◆ **Available data**:
——

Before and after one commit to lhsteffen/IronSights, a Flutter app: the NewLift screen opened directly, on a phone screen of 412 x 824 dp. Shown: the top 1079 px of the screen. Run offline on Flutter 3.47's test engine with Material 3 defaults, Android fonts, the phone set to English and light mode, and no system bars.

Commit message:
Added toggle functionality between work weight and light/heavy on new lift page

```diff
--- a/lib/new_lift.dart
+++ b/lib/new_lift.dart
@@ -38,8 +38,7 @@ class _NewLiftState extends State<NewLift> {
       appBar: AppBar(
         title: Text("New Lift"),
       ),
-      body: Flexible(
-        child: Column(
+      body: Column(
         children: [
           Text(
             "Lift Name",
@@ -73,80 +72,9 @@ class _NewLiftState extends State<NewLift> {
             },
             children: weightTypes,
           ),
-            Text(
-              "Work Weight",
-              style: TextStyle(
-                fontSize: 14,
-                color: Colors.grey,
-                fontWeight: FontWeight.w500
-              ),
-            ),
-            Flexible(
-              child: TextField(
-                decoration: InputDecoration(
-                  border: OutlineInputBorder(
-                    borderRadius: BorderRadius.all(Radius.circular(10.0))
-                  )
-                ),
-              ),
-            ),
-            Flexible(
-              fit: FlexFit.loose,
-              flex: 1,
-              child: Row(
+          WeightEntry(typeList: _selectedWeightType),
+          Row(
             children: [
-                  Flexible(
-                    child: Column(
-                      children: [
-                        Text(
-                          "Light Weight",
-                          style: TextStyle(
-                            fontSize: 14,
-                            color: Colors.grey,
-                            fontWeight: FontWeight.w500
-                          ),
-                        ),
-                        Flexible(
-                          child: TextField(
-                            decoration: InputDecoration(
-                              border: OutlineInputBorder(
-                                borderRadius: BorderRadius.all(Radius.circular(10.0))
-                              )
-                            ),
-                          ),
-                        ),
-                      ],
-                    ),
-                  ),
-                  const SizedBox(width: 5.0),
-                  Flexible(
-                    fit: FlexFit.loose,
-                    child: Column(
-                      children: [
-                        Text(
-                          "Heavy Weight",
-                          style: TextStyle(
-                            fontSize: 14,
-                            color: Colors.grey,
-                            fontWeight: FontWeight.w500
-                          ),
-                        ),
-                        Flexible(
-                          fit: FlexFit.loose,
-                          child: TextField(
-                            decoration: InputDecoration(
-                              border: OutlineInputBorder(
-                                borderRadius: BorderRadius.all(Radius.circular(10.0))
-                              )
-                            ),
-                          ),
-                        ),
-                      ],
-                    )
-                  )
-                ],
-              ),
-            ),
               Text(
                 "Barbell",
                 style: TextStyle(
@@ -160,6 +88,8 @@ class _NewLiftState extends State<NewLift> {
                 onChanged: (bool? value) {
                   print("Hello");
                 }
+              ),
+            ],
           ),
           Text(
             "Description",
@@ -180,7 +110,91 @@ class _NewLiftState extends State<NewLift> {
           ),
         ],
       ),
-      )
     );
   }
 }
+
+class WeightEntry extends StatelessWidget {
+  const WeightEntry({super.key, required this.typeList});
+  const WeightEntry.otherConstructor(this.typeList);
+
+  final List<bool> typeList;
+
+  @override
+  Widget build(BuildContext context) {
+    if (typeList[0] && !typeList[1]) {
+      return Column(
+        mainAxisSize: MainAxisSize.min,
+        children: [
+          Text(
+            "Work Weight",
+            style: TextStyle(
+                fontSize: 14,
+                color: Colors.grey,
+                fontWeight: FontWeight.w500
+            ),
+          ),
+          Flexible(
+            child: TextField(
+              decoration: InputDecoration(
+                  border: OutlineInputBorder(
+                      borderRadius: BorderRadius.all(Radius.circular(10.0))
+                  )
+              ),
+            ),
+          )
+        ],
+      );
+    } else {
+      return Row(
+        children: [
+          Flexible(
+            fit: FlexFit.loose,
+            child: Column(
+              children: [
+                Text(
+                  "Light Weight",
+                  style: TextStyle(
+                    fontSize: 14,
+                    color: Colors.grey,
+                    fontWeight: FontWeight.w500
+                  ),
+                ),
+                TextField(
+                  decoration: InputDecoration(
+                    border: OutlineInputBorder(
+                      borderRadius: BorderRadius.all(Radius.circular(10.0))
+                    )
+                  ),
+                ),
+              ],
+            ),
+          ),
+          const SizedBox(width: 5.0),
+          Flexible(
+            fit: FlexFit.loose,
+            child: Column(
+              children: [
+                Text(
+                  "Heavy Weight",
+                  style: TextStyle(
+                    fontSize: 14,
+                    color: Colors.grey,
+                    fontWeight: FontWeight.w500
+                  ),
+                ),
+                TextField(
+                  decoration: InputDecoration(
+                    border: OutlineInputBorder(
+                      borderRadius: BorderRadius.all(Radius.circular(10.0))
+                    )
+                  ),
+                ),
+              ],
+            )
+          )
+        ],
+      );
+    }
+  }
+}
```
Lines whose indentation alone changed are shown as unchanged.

——

◆ **Exercise aim**: Above are the records; restate each one exactly.

◆ **Written answer**:
Before and after one commit to lhsteffen/IronSights, a Flutter app: the NewLift screen opened directly, on a phone screen of 412 x 824 dp. Shown: the top 1079 px of the screen. Run offline on Flutter 3.47's test engine with Material 3 defaults, Android fonts, the phone set to English and light mode, and no system bars.

Commit message:
Added toggle functionality between work weight and light/heavy on new lift page

```diff
--- a/lib/new_lift.dart
+++ b/lib/new_lift.dart
@@ -38,8 +38,7 @@ class _NewLiftState extends State<NewLift> {
       appBar: AppBar(
         title: Text("New Lift"),
       ),
-      body: Flexible(
-        child: Column(
+      body: Column(
         children: [
           Text(
             "Lift Name",
@@ -73,80 +72,9 @@ class _NewLiftState extends State<NewLift> {
             },
             children: weightTypes,
           ),
-            Text(
-              "Work Weight",
-              style: TextStyle(
-                fontSize: 14,
-                color: Colors.grey,
-                fontWeight: FontWeight.w500
-              ),
-            ),
-            Flexible(
-              child: TextField(
-                decoration: InputDecoration(
-                  border: OutlineInputBorder(
-                    borderRadius: BorderRadius.all(Radius.circular(10.0))
-                  )
-                ),
-              ),
-            ),
-            Flexible(
-              fit: FlexFit.loose,
-              flex: 1,
-              child: Row(
+          WeightEntry(typeList: _selectedWeightType),
+          Row(
             children: [
-                  Flexible(
-                    child: Column(
-                      children: [
-                        Text(
-                          "Light Weight",
-                          style: TextStyle(
-                            fontSize: 14,
-                            color: Colors.grey,
-                            fontWeight: FontWeight.w500
-                          ),
-                        ),
-                        Flexible(
-                          child: TextField(
-                            decoration: InputDecoration(
-                              border: OutlineInputBorder(
-                                borderRadius: BorderRadius.all(Radius.circular(10.0))
-                              )
-                            ),
-                          ),
-                        ),
-                      ],
-                    ),
-                  ),
-                  const SizedBox(width: 5.0),
-                  Flexible(
-                    fit: FlexFit.loose,
-                    child: Column(
-                      children: [
-                        Text(
-                          "Heavy Weight",
-                          style: TextStyle(
-                            fontSize: 14,
-                            color: Colors.grey,
-                            fontWeight: FontWeight.w500
-                          ),
-                        ),
-                        Flexible(
-                          fit: FlexFit.loose,
-                          child: TextField(
-                            decoration: InputDecoration(
-                              border: OutlineInputBorder(
-                                borderRadius: BorderRadius.all(Radius.circular(10.0))
-                              )
-                            ),
-                          ),
-                        ),
-                      ],
-                    )
-                  )
-                ],
-              ),
-            ),
               Text(
                 "Barbell",
                 style: TextStyle(
@@ -160,6 +88,8 @@ class _NewLiftState extends State<NewLift> {
                 onChanged: (bool? value) {
                   print("Hello");
                 }
+              ),
+            ],
           ),
           Text(
             "Description",
@@ -180,7 +110,91 @@ class _NewLiftState extends State<NewLift> {
           ),
         ],
       ),
-      )
     );
   }
 }
+
+class WeightEntry extends StatelessWidget {
+  const WeightEntry({super.key, required this.typeList});
+  const WeightEntry.otherConstructor(this.typeList);
+
+  final List<bool> typeList;
+
+  @override
+  Widget build(BuildContext context) {
+    if (typeList[0] && !typeList[1]) {
+      return Column(
+        mainAxisSize: MainAxisSize.min,
+        children: [
+          Text(
+            "Work Weight",
+            style: TextStyle(
+                fontSize: 14,
+                color: Colors.grey,
+                fontWeight: FontWeight.w500
+            ),
+          ),
+          Flexible(
+            child: TextField(
+              decoration: InputDecoration(
+                  border: OutlineInputBorder(
+                      borderRadius: BorderRadius.all(Radius.circular(10.0))
+                  )
+              ),
+            ),
+          )
+        ],
+      );
+    } else {
+      return Row(
+        children: [
+          Flexible(
+            fit: FlexFit.loose,
+            child: Column(
+              children: [
+                Text(
+                  "Light Weight",
+                  style: TextStyle(
+                    fontSize: 14,
+                    color: Colors.grey,
+                    fontWeight: FontWeight.w500
+                  ),
+                ),
+                TextField(
+                  decoration: InputDecoration(
+                    border: OutlineInputBorder(
+                      borderRadius: BorderRadius.all(Radius.circular(10.0))
+                    )
+                  ),
+                ),
+              ],
+            ),
+          ),
+          const SizedBox(width: 5.0),
+          Flexible(
+            fit: FlexFit.loose,
+            child: Column(
+              children: [
+                Text(
+                  "Heavy Weight",
+                  style: TextStyle(
+                    fontSize: 14,
+                    color: Colors.grey,
+                    fontWeight: FontWeight.w500
+                  ),
+                ),
+                TextField(
+                  decoration: InputDecoration(
+                    border: OutlineInputBorder(
+                      borderRadius: BorderRadius.all(Radius.circular(10.0))
+                    )
+                  ),
+                ),
+              ],
+            )
+          )
+        ],
+      );
+    }
+  }
+}
```
Lines whose indentation alone changed are shown as unchanged.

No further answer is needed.